ShareThis Page
Olympics

Olympic doping bans overturned for 28 Russians

| Thursday, Feb. 1, 2018, 7:00 p.m.
Matthieu Reeb, CAS Secretary General, speaks during a press conference about Russian athletes who are challenging the decisions taken by the Disciplinary Commission of the International Olympic Committee (IOC DC) ahead of the 2018 Winter Olympics in Pyeongchang, South Korea, Thursday, Feb. 1, 2018. (AP Photo/Felipe Dana)
Matthieu Reeb, CAS Secretary General, speaks during a press conference about Russian athletes who are challenging the decisions taken by the Disciplinary Commission of the International Olympic Committee (IOC DC) ahead of the 2018 Winter Olympics in Pyeongchang, South Korea, Thursday, Feb. 1, 2018. (AP Photo/Felipe Dana)

MOSCOW — Twenty-eight Russian athletes had their Olympic doping bans overturned Thursday, throwing the International Olympic Committee's policy on the country into turmoil.

The Court of Arbitration for Sport ruling was set to reinstate seven Russian medals from the 2014 Sochi Olympics, including gold in men's skeleton and men's 50-kilometer cross-country skiing.

“This does not mean that these 28 athletes are declared innocent, but in their case, due to insufficient evidence, the appeals are upheld, the sanctions annulled and their individual results achieved in Sochi are reinstated,” CAS Secretary General Matthieu Reeb said in Pyeongchang.

The IOC said it had taken note of the CAS decision “with satisfaction on the one hand and disappointment on the other,” adding the decision “may have a serious impact on the future fight against doping.”

The 28 who had their bans lifted now can seek late entry into the Pyeongchang Olympics, but the IOC said “not being sanctioned does not automatically confer the privilege of an invitation.”

Russian President Vladimir Putin said the ruling “can't fail to please us, and it confirms our position that the overwhelming majority of our athletes are clean athletes.”

However, Putin also called for respect for the IOC, saying in comments reported by state news agency RIA Novosti that “there should not be any euphoria from our side, and we need to be calm about this.”

Russian Deputy Prime Minister Vitaly Mutko said at a televised cabinet meeting that the government would back further legal action to allow the athletes to compete in Pyeongchang “if the IOC does not accept them.”

Eleven more Russians were ruled to have been guilty of doping but had lifetime bans imposed by an IOC disciplinary panel two months ago cut to a ban only from the Pyeongchang Games, which open next week.

TribLIVE commenting policy

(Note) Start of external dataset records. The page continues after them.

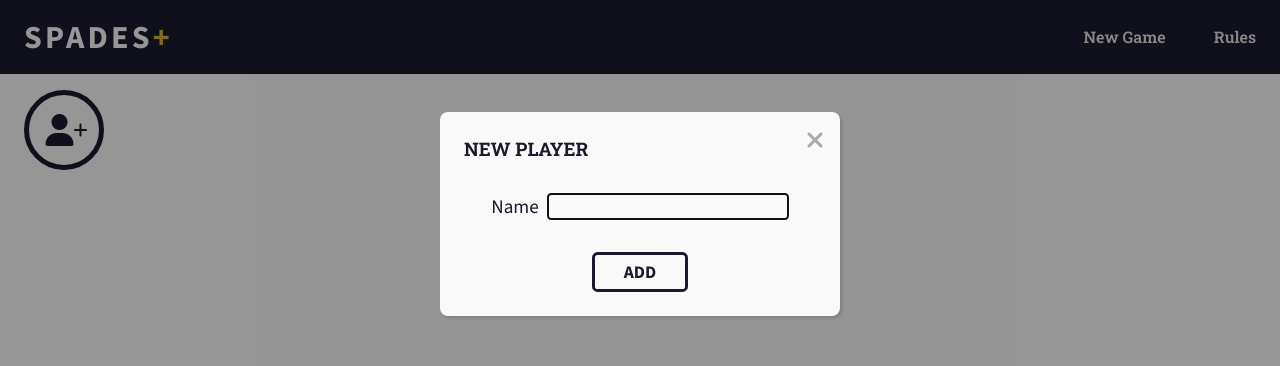
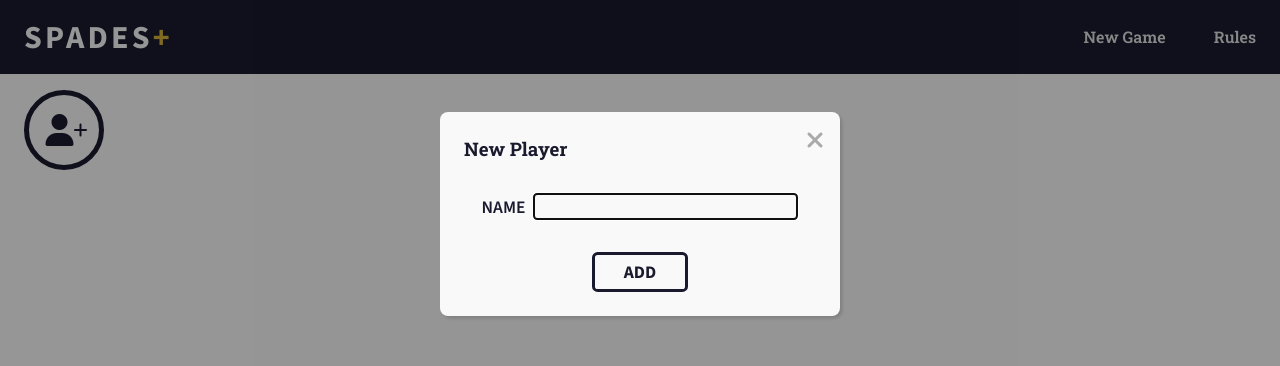
Before and after one commit to madisoncagle/spades-plus, a React (Create React App) app: page / in a window 1280 px wide. Both pictures are taken after a click on the button 64 px from the left and 130 px from the top of the page. Shown: the top 366 px of the page. Built offline with nearby package versions, Linux system fonts and the light colour scheme.

Commit message:
Finish desktop UI changes

```diff
--- a/src/components/Modal.js
+++ b/src/components/Modal.js
@@ -6,11 +6,11 @@ function Modal({ value, hidden, onAdd, onClose, onInput, onKeyUp, hideWarning })
             <div className="modal-content">
                 <i className="fa-solid fa-xmark modal-close" onClick={onClose}></i>
 
-                <h3>NEW PLAYER</h3>
+                <h3>New Player</h3>
 
                 <div className="modal-middle">
                     <div className="modal-name-input">
-                        <label htmlFor="new-name">Name</label>
+                        <label htmlFor="new-name">NAME</label>
                         <input ref={i => i && i.focus()} type="text" name="new-name" id="new-name" value={value} onInput={onInput} onKeyUp={onKeyUp} />
                     </div>
 
--- a/src/components/PlayerCard.js
+++ b/src/components/PlayerCard.js
@@ -38,18 +38,21 @@ function PlayerCard({ name, onRemove }) {
         setPastBids(pastBids.concat({ bid: bid, result: "right" }));
         setBid(0);
 
-        var undoBtn = document.getElementById("undo-btn");
-        undoBtn.style.visibility = "visible";
+        // broken
+        // var undoBtn = document.getElementById("undo-btn");
+        // undoBtn.style.visibility = "visible";
     }
 
     function zeroScore() {
         setPastBids(pastBids.concat({ bid: bid, result: "wrong" }));
         setBid(0);
 
-        var undoBtn = document.getElementById("undo-btn");
-        undoBtn.style.visibility = "visible";
+        // broken
+        // var undoBtn = document.getElementById("undo-btn");
+        // undoBtn.style.visibility = "visible";
     }
 
+    // broken
     function undo() {
         if (pastBids.length > 0) {
             var lastBid = pastBids[pastBids.length - 1];
@@ -62,11 +65,11 @@ function PlayerCard({ name, onRemove }) {
             setBid(lastBid.bid);
         }
 
-        // why is it 1, pls help
-        if (pastBids.length === 1) {
-            var undoBtn = document.getElementById("undo-btn");
-            undoBtn.style.visibility = "hidden";
-        }
+        // why is it 1, pls help -- now broken
+        // if (pastBids.length === 1) {
+        //     var undoBtn = document.getElementsByClassName("undo");
+        //     undoBtn.style.visibility = "hidden";
+        // }
     }
 
 
@@ -83,7 +86,7 @@ function PlayerCard({ name, onRemove }) {
                         {pastBidList}
                     </ul>
 
-                    <i id="undo-btn" className="fa-solid fa-undo undo" onClick={undo}></i>
+                    <i className="fa-solid fa-undo undo" onClick={undo}></i>
                 </div>
             </div>
 
--- a/src/index.css
+++ b/src/index.css
@@ -1,8 +1,8 @@
 @import url("https://fonts.googleapis.com/css2?family=Roboto+Slab:wght@100..900&family=Source+Sans+3:ital,wght@0,200..900;1,200..900&display=swap");
 
 :root {
-  --blue: #3b82f6;
-  --darkblue: #335291;
+  /* --blue: #3b82f6;
+  --darkblue: #335291; */
 
   --navy: #1a1a2e;
   --gold: #d4af37;
@@ -23,7 +23,7 @@
   margin: 0;
   padding: 0;
   box-sizing: border-box;
-  font-family: "Source Sans 3";
+  font-family: "Source Sans 3", sans-serif;
   /* outline: 1px solid salmon; */
   /* max-width: 100%; */
   /* overflow-x: hidden; */
@@ -184,8 +184,12 @@ menu {
   justify-content: flex-start;
   align-items: center;
   flex-wrap: wrap;
-  gap: 2rem;
+  gap: 1.5rem;
   list-style: none;
+}
+
+.cardholder > li {
+  width: calc(50% - 0.75rem);
 }
 
 /* player card */
@@ -194,7 +198,7 @@ menu {
   display: flex;
   /* flex-direction: column; */
   justify-content: space-between;
-  padding: 1.5rem 1rem;
+  padding: 1rem 1.5rem;
   background-color: var(--off-white);
   color: black;
   border: 3px solid var(--mid-light-gray);
@@ -202,7 +206,6 @@ menu {
   box-shadow: rgba(0, 0, 0, 0.15) 2.4px 2.4px 3.2px;
   /* width: 20rem;
   height: 28rem; */
-  width: 664px;
 }
 
 .close {
@@ -225,7 +228,7 @@ menu {
   flex-direction: column;
   gap: 0.2rem;
   z-index: 1;
-  width: 200px;
+  width: 210px;
 }
 
 .name {
@@ -266,7 +269,7 @@ menu {
   color: rgba(0, 0, 0, 0.5);
   font-size: 1.2em;
   transition: all 0.2s;
-  visibility: hidden;
+  /* visibility: hidden; */
 }
 
 .undo:hover {
@@ -280,20 +283,14 @@ menu {
   font-weight: 900;
   color: var(--navy);
   text-align: center;
-  line-height: 5rem;
+  line-height: 4.2rem;
   z-index: 0;
-}
-
-.card-lower {
-  display: flex;
-  flex-direction: column;
-  gap: 1.5rem;
 }
 
 .controls {
   display: flex;
   gap: 1rem;
-  padding: 0 18px 0 0;
+  padding: 0 1.125rem 0 0;
 }
 
 .bid {
@@ -301,7 +298,7 @@ menu {
   flex-direction: column;
   justify-content: center;
   align-items: center;
-  gap: 0.5rem;
+  gap: 0.3rem;
   z-index: 1;
 }
 
@@ -313,7 +310,7 @@ menu {
 }
 
 .bid-btn.plus {
-  border-width: 0 0.6rem 1.04rem 0.6rem;
+  border-width: 0 0.5625rem 0.975rem 0.5625rem;
   border-color: transparent transparent var(--navy) transparent;
 }
 
@@ -322,7 +319,7 @@ menu {
 }
 
 .bid-btn.minus {
-  border-width: 1.04rem 0.6rem 0 0.6rem;
+  border-width: 0.975rem 0.5625rem 0 0.5625rem;
   border-color: var(--navy) transparent transparent transparent;
 }
 
@@ -344,12 +341,12 @@ menu {
   flex-direction: column;
   justify-content: center;
   align-items: center;
-  gap: 0.7rem;
+  gap: 0.5rem;
   height: 100%;
 }
 
 .yes-no-btn {
-  font-size: large;
+  font-size: 1.05rem;
   font-weight: 600;
   text-align: center;
   padding: 0.1rem 0.5rem;
@@ -429,13 +426,14 @@ menu {
   margin: auto;
 }
 
-.modal-name-input label,
-.modal-name-input input {
-  font-size: 1.2rem;
+.modal-name-input label {
+  font-weight: 600;
+  font-size: 1.1rem;
 }
 
 .modal-name-input input {
-  font-weight: 600;
+  font-family: "Roboto Slab", serif;
+  font-size: 1.2rem;
   color: var(--navy);
   background-color: var(--off-white);
   border: 1px solid var(--navy);
@@ -498,7 +496,7 @@ menu {
 
 #submit-player-name {
   font-size: 1.1rem;
-  font-weight: 700;
+  font-weight: 900;
   background-color: transparent;
   border: 3px solid var(--navy);
   border-radius: 0.35rem;
```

You are solely responsible for your comments and by using TribLive.com you agree to our Terms of Service.

We moderate comments. Our goal is to provide substantive commentary for a general readership. By screening submissions, we provide a space where readers can share intelligent and informed commentary that enhances the quality of our news and information.

While most comments will be posted if they are on-topic and not abusive, moderating decisions are subjective. We will make them as carefully and consistently as we can. Because of the volume of reader comments, we cannot review individual moderation decisions with readers.

We value thoughtful comments representing a range of views that make their point quickly and politely. We make an effort to protect discussions from repeated comments either by the same reader or different readers

We follow the same standards for taste as the daily newspaper. A few things we won't tolerate: personal attacks, obscenity, vulgarity, profanity (including expletives and letters followed by dashes), commercial promotion, impersonations, incoherence, proselytizing and SHOUTING. Don't include URLs to Web sites.

We do not edit comments. They are either approved or deleted. We reserve the right to edit a comment that is quoted or excerpted in an article. In this case, we may fix spelling and punctuation.

We welcome strong opinions and criticism of our work, but we don't want comments to become bogged down with discussions of our policies and we will moderate accordingly.

We appreciate it when readers and people quoted in articles or blog posts point out errors of fact or emphasis and will investigate all assertions. But these suggestions should be sent via e-mail. To avoid distracting other readers, we won't publish comments that suggest a correction. Instead, corrections will be made in a blog post or in an article.

click me